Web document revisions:
---*---

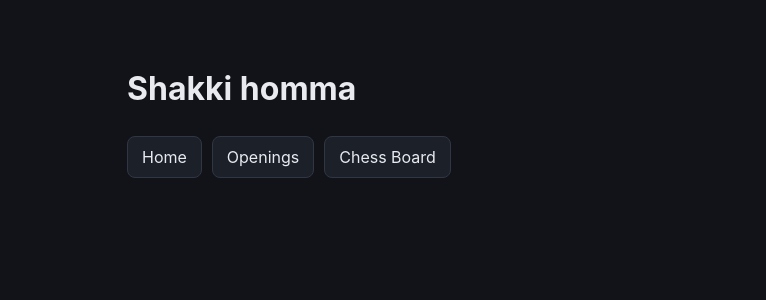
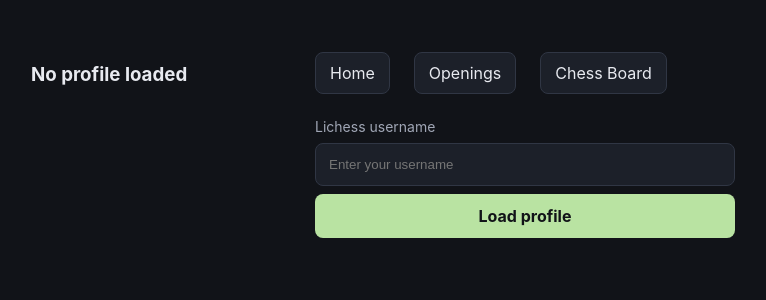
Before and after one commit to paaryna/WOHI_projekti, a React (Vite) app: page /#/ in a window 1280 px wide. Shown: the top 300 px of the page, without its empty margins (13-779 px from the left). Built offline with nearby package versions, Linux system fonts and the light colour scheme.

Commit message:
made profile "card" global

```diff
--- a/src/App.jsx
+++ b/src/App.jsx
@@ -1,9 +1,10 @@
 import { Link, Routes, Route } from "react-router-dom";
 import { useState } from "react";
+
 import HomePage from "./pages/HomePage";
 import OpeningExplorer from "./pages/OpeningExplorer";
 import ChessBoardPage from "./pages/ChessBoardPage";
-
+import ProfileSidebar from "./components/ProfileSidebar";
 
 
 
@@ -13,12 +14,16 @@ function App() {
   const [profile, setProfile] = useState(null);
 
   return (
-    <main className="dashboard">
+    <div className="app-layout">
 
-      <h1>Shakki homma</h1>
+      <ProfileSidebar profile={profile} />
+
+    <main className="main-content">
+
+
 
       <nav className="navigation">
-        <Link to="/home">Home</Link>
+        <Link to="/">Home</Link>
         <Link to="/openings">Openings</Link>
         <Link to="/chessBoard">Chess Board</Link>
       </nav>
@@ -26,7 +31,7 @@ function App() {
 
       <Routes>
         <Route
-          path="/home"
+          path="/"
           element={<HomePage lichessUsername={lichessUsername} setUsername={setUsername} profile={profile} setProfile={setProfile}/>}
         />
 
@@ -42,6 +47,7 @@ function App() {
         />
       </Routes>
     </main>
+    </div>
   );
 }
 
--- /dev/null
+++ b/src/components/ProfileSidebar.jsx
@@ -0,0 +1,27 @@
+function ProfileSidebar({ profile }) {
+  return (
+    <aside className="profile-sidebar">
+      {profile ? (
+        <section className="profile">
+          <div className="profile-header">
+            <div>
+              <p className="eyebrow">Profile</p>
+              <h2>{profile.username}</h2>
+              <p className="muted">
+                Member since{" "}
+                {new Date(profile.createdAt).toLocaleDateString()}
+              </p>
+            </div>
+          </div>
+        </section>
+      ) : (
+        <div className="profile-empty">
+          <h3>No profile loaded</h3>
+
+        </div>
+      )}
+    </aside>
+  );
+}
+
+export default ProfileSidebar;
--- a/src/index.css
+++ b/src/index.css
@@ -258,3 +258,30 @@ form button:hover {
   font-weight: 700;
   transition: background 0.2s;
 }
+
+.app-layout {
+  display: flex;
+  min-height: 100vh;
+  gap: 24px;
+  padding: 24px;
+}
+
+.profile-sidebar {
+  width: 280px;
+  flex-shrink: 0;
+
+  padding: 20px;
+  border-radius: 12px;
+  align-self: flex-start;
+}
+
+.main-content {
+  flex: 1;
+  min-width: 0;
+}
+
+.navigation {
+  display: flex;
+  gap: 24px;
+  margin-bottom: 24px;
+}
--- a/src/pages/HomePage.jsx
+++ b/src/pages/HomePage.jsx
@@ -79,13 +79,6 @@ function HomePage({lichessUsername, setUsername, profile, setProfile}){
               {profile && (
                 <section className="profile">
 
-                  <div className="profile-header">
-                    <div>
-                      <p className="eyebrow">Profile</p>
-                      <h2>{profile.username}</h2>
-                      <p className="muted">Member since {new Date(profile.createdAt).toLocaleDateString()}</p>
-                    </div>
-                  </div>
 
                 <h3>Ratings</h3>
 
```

---*---

Instructions for the task =
Your task is an exact printout of the records above, with no pictures.

Solution to the exercise =
Before and after one commit to paaryna/WOHI_projekti, a React (Vite) app: page /#/ in a window 1280 px wide. Shown: the top 300 px of the page, without its empty margins (13-779 px from the left). Built offline with nearby package versions, Linux system fonts and the light colour scheme.

Commit message:
made profile "card" global

```diff
--- a/src/App.jsx
+++ b/src/App.jsx
@@ -1,9 +1,10 @@
 import { Link, Routes, Route } from "react-router-dom";
 import { useState } from "react";
+
 import HomePage from "./pages/HomePage";
 import OpeningExplorer from "./pages/OpeningExplorer";
 import ChessBoardPage from "./pages/ChessBoardPage";
-
+import ProfileSidebar from "./components/ProfileSidebar";
 
 
 
@@ -13,12 +14,16 @@ function App() {
   const [profile, setProfile] = useState(null);
 
   return (
-    <main className="dashboard">
+    <div className="app-layout">
 
-      <h1>Shakki homma</h1>
+      <ProfileSidebar profile={profile} />
+
+    <main className="main-content">
+
+
 
       <nav className="navigation">
-        <Link to="/home">Home</Link>
+        <Link to="/">Home</Link>
         <Link to="/openings">Openings</Link>
         <Link to="/chessBoard">Chess Board</Link>
       </nav>
@@ -26,7 +31,7 @@ function App() {
 
       <Routes>
         <Route
-          path="/home"
+          path="/"
           element={<HomePage lichessUsername={lichessUsername} setUsername={setUsername} profile={profile} setProfile={setProfile}/>}
         />
 
@@ -42,6 +47,7 @@ function App() {
         />
       </Routes>
     </main>
+    </div>
   );
 }
 
--- /dev/null
+++ b/src/components/ProfileSidebar.jsx
@@ -0,0 +1,27 @@
+function ProfileSidebar({ profile }) {
+  return (
+    <aside className="profile-sidebar">
+      {profile ? (
+        <section className="profile">
+          <div className="profile-header">
+            <div>
+              <p className="eyebrow">Profile</p>
+              <h2>{profile.username}</h2>
+              <p className="muted">
+                Member since{" "}
+                {new Date(profile.createdAt).toLocaleDateString()}
+              </p>
+            </div>
+          </div>
+        </section>
+      ) : (
+        <div className="profile-empty">
+          <h3>No profile loaded</h3>
+
+        </div>
+      )}
+    </aside>
+  );
+}
+
+export default ProfileSidebar;
--- a/src/index.css
+++ b/src/index.css
@@ -258,3 +258,30 @@ form button:hover {
   font-weight: 700;
   transition: background 0.2s;
 }
+
+.app-layout {
+  display: flex;
+  min-height: 100vh;
+  gap: 24px;
+  padding: 24px;
+}
+
+.profile-sidebar {
+  width: 280px;
+  flex-shrink: 0;
+
+  padding: 20px;
+  border-radius: 12px;
+  align-self: flex-start;
+}
+
+.main-content {
+  flex: 1;
+  min-width: 0;
+}
+
+.navigation {
+  display: flex;
+  gap: 24px;
+  margin-bottom: 24px;
+}
--- a/src/pages/HomePage.jsx
+++ b/src/pages/HomePage.jsx
@@ -79,13 +79,6 @@ function HomePage({lichessUsername, setUsername, profile, setProfile}){
               {profile && (
                 <section className="profile">
 
-                  <div className="profile-header">
-                    <div>
-                      <p className="eyebrow">Profile</p>
-                      <h2>{profile.username}</h2>
-                      <p className="muted">Member since {new Date(profile.createdAt).toLocaleDateString()}</p>
-                    </div>
-                  </div>
 
                 <h3>Ratings</h3>
 
```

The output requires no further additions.